> INSTRUCTIONS FOR THE TASK
Every entry below should be reproduced exactly; no picture is to be included.

> RECORDS TO PROCESS
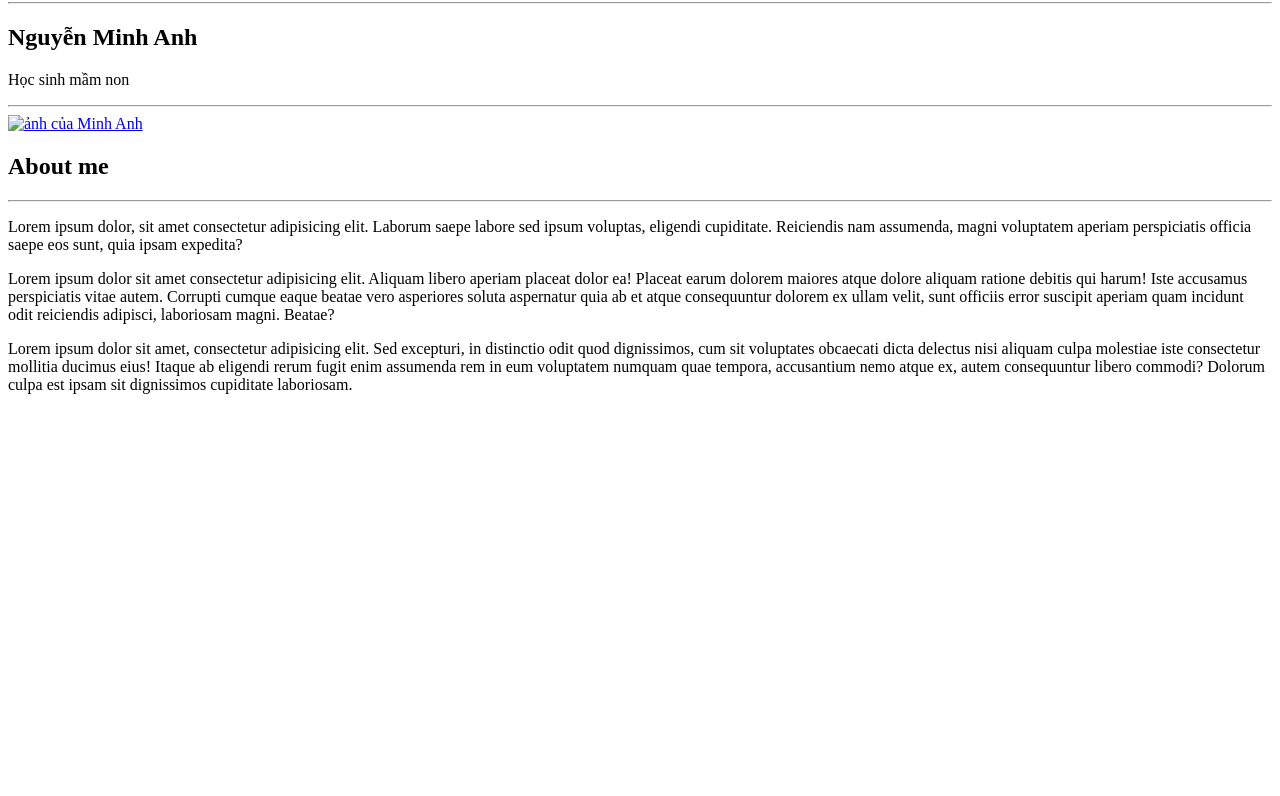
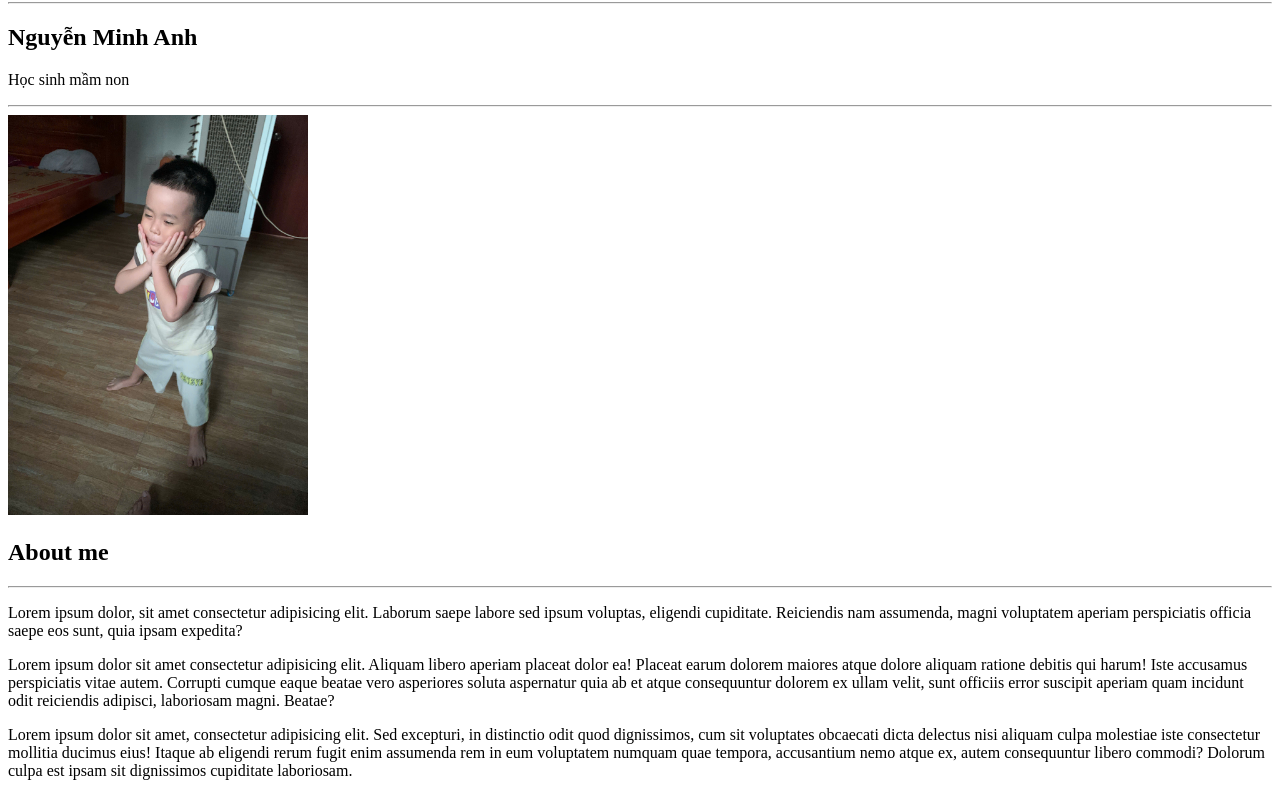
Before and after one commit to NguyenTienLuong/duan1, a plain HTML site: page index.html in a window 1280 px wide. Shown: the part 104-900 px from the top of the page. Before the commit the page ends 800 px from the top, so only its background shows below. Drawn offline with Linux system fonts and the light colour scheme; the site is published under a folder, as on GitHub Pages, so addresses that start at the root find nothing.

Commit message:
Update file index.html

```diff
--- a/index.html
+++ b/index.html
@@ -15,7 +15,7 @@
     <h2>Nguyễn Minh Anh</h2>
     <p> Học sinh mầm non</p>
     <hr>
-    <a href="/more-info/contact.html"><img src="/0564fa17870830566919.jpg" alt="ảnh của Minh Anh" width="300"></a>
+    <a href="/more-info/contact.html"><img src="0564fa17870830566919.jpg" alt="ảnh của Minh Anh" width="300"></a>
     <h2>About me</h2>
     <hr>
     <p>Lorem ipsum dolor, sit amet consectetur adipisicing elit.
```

> SOLUTION TO THIS PROBLEM
Before and after one commit to NguyenTienLuong/duan1, a plain HTML site: page index.html in a window 1280 px wide. Shown: the part 104-900 px from the top of the page. Before the commit the page ends 800 px from the top, so only its background shows below. Drawn offline with Linux system fonts and the light colour scheme; the site is published under a folder, as on GitHub Pages, so addresses that start at the root find nothing.

Commit message:
Update file index.html

```diff
--- a/index.html
+++ b/index.html
@@ -15,7 +15,7 @@
     <h2>Nguyễn Minh Anh</h2>
     <p> Học sinh mầm non</p>
     <hr>
-    <a href="/more-info/contact.html"><img src="/0564fa17870830566919.jpg" alt="ảnh của Minh Anh" width="300"></a>
+    <a href="/more-info/contact.html"><img src="0564fa17870830566919.jpg" alt="ảnh của Minh Anh" width="300"></a>
     <h2>About me</h2>
     <hr>
     <p>Lorem ipsum dolor, sit amet consectetur adipisicing elit.
```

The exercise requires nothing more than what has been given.